> Description of the task: The required output is every line from the beginning of the entries below through the line that includes "canvas.width = 1024;", copied exactly.

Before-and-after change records
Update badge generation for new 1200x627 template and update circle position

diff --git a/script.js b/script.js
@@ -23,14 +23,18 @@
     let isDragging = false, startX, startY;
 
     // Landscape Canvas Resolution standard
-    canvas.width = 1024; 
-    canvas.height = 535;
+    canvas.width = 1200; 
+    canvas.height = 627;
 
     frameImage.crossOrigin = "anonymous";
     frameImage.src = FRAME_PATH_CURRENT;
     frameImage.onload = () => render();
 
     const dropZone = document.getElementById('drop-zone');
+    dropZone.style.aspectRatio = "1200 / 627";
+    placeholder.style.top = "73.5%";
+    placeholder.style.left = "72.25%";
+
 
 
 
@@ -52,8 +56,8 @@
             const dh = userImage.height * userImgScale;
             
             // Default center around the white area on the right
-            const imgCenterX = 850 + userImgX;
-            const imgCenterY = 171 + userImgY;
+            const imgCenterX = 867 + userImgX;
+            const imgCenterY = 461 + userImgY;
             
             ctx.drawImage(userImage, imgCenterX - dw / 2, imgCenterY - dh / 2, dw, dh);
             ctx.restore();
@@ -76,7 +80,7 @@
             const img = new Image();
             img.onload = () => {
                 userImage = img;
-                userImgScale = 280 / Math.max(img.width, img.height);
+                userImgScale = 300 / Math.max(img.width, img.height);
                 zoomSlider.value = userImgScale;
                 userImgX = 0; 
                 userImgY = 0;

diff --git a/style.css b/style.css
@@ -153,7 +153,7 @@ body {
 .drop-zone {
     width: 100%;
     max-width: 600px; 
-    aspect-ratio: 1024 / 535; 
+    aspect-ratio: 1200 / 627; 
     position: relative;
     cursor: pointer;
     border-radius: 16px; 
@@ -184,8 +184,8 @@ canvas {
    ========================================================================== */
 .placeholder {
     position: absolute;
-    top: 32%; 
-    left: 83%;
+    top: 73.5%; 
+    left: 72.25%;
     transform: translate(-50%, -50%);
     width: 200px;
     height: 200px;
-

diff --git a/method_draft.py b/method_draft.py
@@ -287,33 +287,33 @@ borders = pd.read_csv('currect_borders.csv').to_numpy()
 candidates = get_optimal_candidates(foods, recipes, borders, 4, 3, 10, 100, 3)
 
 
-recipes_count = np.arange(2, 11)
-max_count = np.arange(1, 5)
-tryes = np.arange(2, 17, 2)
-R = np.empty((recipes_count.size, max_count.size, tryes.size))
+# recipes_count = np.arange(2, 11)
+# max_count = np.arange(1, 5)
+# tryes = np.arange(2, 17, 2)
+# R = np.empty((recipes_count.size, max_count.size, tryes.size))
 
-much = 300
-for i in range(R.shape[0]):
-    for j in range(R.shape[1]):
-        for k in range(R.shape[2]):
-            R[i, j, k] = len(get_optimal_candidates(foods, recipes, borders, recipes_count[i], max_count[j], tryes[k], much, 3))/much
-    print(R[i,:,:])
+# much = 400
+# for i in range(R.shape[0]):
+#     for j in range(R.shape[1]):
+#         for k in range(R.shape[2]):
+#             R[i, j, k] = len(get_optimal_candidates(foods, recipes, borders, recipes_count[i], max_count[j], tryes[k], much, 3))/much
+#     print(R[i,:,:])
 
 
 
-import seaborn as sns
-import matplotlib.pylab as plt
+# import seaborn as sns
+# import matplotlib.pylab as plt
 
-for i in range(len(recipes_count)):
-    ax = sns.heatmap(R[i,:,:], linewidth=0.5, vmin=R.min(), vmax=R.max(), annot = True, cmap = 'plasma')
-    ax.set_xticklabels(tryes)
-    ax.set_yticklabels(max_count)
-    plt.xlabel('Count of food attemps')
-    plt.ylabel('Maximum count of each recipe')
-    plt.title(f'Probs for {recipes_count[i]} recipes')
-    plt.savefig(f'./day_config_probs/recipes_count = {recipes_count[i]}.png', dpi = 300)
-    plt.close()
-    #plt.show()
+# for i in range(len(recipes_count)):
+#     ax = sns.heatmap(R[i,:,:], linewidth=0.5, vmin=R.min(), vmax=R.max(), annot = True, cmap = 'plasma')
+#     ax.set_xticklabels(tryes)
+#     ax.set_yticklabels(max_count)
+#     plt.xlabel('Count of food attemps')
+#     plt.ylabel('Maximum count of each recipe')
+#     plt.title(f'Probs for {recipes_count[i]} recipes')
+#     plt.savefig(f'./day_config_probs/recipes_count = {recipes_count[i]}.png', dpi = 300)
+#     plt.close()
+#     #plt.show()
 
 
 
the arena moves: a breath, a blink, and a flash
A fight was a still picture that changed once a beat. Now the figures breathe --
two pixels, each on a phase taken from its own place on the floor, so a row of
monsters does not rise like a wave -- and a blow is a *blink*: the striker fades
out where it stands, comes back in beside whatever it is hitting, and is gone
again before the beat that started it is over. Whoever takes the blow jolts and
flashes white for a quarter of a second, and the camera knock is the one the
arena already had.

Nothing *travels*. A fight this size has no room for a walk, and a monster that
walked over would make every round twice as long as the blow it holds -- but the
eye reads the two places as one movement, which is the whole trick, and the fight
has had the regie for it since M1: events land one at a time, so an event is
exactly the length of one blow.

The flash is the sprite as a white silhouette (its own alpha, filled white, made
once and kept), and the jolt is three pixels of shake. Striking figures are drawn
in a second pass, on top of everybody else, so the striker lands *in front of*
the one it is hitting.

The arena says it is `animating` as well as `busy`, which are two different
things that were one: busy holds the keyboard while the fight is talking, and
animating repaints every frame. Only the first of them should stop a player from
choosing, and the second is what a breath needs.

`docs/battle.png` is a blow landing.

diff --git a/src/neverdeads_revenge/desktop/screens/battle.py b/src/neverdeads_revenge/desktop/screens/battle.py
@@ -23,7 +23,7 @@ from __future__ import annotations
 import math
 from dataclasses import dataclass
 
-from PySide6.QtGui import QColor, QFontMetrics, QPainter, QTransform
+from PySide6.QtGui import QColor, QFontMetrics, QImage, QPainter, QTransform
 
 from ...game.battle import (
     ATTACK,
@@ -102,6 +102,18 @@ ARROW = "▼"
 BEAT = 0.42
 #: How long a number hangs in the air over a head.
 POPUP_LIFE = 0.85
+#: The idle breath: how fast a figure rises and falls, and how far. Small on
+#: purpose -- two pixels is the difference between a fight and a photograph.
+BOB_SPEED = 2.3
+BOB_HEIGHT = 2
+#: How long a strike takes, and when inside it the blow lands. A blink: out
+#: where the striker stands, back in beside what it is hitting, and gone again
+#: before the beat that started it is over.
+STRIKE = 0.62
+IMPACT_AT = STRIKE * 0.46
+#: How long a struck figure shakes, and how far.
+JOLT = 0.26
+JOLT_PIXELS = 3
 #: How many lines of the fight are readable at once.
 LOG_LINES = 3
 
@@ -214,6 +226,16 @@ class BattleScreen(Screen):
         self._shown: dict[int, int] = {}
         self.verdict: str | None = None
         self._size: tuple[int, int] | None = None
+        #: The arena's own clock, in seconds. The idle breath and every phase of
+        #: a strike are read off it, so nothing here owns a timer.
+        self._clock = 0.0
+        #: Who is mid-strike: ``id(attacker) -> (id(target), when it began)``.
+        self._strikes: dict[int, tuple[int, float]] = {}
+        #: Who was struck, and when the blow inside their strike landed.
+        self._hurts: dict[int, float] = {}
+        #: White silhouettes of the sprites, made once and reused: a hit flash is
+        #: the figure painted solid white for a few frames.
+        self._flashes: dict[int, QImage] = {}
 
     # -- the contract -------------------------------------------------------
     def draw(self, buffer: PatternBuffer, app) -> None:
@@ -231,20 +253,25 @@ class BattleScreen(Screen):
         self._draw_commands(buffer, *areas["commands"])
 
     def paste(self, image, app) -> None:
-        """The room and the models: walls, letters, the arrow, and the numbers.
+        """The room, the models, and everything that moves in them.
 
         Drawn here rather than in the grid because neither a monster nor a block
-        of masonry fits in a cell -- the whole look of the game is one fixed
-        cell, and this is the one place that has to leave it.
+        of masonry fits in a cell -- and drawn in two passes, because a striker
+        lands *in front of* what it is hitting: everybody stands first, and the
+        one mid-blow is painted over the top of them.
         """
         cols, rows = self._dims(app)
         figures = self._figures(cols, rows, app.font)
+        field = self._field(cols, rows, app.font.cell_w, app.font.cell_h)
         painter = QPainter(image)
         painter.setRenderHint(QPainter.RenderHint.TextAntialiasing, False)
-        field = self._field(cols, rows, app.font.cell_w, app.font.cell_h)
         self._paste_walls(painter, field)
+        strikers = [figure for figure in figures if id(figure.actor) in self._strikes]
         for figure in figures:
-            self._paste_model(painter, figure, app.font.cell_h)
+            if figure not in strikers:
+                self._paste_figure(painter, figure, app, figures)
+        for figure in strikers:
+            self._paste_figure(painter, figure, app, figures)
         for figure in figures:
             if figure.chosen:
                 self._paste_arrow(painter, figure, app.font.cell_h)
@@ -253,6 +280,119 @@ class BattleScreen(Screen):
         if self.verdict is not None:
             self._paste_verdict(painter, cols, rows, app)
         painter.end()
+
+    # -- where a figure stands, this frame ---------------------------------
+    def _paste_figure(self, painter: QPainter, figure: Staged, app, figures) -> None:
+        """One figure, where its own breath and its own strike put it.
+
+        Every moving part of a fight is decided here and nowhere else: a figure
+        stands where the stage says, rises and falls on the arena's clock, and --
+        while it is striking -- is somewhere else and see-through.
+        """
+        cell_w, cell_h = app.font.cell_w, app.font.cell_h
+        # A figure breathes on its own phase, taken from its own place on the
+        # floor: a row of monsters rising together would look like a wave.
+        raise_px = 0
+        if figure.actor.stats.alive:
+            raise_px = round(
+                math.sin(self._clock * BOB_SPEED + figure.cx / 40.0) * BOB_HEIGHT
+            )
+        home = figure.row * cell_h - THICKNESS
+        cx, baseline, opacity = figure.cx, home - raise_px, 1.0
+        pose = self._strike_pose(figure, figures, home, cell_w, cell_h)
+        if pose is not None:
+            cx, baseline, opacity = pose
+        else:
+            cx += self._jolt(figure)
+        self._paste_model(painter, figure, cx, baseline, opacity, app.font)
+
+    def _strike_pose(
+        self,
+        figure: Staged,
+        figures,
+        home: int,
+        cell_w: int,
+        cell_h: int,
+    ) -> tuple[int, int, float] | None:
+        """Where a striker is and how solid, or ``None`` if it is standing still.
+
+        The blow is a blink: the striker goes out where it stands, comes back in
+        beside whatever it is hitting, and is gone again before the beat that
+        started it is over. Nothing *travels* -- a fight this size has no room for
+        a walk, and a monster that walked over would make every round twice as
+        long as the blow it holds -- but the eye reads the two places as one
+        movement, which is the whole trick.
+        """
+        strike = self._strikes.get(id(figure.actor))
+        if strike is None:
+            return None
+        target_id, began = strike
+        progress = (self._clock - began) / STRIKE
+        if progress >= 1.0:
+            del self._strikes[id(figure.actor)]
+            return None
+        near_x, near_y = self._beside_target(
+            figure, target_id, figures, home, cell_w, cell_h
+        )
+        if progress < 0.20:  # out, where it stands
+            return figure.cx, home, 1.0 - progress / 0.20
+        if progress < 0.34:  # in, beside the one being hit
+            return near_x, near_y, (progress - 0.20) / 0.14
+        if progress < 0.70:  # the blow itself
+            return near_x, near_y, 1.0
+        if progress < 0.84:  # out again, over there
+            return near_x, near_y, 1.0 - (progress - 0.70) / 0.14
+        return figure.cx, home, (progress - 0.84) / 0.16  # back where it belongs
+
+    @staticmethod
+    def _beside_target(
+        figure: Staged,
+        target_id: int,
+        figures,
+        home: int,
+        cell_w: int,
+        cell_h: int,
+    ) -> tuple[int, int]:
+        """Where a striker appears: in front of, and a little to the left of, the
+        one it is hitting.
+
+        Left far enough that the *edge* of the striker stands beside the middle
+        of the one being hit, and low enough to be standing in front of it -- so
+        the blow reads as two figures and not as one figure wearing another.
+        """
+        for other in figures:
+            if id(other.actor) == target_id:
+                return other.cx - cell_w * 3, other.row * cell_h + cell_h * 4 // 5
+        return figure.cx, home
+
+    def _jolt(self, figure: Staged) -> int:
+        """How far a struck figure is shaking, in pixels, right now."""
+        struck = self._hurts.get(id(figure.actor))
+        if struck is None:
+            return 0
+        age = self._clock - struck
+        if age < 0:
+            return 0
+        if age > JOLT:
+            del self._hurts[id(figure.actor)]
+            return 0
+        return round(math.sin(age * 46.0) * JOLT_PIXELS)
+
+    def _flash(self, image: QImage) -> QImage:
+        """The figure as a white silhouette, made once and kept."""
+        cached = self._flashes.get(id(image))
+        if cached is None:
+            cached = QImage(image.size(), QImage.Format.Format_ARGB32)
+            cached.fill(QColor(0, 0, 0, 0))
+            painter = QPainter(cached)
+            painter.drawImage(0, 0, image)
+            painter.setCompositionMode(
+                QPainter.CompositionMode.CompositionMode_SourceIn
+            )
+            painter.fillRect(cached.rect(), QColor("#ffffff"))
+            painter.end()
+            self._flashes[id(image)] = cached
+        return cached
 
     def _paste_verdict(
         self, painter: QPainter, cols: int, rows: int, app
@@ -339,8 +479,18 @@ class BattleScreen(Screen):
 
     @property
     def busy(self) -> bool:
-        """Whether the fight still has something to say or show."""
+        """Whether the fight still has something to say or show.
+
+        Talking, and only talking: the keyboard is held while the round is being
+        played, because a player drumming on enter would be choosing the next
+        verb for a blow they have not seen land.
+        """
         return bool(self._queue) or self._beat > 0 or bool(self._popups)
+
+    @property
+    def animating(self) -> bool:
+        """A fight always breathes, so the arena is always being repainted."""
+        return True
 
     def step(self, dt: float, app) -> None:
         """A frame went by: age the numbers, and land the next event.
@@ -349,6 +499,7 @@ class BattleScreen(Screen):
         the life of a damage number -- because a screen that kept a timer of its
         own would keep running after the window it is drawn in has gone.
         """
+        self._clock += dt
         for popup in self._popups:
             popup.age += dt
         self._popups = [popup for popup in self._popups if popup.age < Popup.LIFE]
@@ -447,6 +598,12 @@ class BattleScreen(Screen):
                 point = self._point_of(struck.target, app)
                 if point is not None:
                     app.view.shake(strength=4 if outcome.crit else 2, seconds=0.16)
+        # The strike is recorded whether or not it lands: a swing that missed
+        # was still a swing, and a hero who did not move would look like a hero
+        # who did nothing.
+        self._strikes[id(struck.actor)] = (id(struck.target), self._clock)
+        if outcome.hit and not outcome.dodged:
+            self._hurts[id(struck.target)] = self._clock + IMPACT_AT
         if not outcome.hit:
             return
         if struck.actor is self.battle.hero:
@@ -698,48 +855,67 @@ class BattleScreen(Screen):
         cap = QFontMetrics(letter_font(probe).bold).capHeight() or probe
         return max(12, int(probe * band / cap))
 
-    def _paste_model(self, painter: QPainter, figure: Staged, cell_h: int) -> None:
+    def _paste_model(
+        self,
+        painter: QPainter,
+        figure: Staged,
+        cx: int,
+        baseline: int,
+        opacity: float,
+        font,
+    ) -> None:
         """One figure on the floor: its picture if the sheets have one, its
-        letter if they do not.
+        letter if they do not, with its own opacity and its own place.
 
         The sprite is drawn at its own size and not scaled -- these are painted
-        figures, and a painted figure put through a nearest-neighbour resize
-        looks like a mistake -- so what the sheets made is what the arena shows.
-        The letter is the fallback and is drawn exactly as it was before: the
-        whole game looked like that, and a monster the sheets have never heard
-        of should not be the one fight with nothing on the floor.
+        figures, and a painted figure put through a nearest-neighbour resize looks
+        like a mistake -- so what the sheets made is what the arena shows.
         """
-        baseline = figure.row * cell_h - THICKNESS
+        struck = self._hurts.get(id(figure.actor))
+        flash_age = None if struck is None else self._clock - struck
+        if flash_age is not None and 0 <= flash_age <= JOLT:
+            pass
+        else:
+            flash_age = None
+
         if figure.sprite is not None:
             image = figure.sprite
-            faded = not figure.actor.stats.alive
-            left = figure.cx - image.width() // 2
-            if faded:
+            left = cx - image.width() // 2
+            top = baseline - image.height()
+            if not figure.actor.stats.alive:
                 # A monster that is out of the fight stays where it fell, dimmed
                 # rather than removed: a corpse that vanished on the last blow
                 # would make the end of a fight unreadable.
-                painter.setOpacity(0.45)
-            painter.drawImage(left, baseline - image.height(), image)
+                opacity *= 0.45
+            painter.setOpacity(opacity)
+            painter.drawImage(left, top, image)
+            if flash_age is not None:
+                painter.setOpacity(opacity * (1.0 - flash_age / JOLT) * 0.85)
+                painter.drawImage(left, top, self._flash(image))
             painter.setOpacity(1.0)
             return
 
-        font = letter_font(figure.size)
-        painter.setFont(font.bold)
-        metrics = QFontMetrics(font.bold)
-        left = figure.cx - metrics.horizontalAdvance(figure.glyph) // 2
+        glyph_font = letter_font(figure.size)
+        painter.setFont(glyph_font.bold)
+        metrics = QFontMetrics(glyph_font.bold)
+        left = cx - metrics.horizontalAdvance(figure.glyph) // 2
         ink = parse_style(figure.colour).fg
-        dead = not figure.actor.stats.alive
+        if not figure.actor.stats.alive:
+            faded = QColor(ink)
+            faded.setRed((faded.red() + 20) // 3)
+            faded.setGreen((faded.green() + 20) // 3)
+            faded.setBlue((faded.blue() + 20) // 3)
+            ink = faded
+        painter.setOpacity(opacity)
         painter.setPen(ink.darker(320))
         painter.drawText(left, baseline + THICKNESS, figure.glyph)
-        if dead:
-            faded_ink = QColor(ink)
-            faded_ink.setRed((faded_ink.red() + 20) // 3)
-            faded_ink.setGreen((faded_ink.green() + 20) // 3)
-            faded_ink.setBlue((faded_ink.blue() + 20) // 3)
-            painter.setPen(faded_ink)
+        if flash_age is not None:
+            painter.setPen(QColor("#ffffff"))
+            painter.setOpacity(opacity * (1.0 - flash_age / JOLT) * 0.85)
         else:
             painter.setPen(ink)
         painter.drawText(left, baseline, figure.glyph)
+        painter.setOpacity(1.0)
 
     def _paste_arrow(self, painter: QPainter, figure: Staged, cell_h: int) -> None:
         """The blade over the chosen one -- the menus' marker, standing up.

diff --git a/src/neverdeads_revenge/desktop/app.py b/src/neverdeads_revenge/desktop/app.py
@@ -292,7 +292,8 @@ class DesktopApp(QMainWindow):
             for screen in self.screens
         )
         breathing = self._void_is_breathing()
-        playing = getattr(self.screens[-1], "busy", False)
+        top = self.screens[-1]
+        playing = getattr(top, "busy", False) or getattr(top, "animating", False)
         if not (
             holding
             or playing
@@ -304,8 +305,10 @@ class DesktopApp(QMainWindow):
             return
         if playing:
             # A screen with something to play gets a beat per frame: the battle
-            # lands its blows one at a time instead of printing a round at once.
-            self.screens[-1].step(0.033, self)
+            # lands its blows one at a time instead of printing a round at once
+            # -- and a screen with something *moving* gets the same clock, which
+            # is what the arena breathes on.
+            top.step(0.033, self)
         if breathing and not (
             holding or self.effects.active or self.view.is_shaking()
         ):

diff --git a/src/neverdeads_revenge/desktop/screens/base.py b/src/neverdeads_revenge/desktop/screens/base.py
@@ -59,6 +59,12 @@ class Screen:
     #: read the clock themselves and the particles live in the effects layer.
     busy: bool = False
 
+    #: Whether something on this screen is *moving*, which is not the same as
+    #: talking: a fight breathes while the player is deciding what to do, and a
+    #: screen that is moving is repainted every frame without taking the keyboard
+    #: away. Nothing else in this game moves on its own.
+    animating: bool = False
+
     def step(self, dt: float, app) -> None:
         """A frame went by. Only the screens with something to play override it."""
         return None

> Written answer:
Update badge generation for new 1200x627 template and update circle position

diff --git a/script.js b/script.js
@@ -23,14 +23,18 @@
     let isDragging = false, startX, startY;
 
     // Landscape Canvas Resolution standard
-    canvas.width = 1024; 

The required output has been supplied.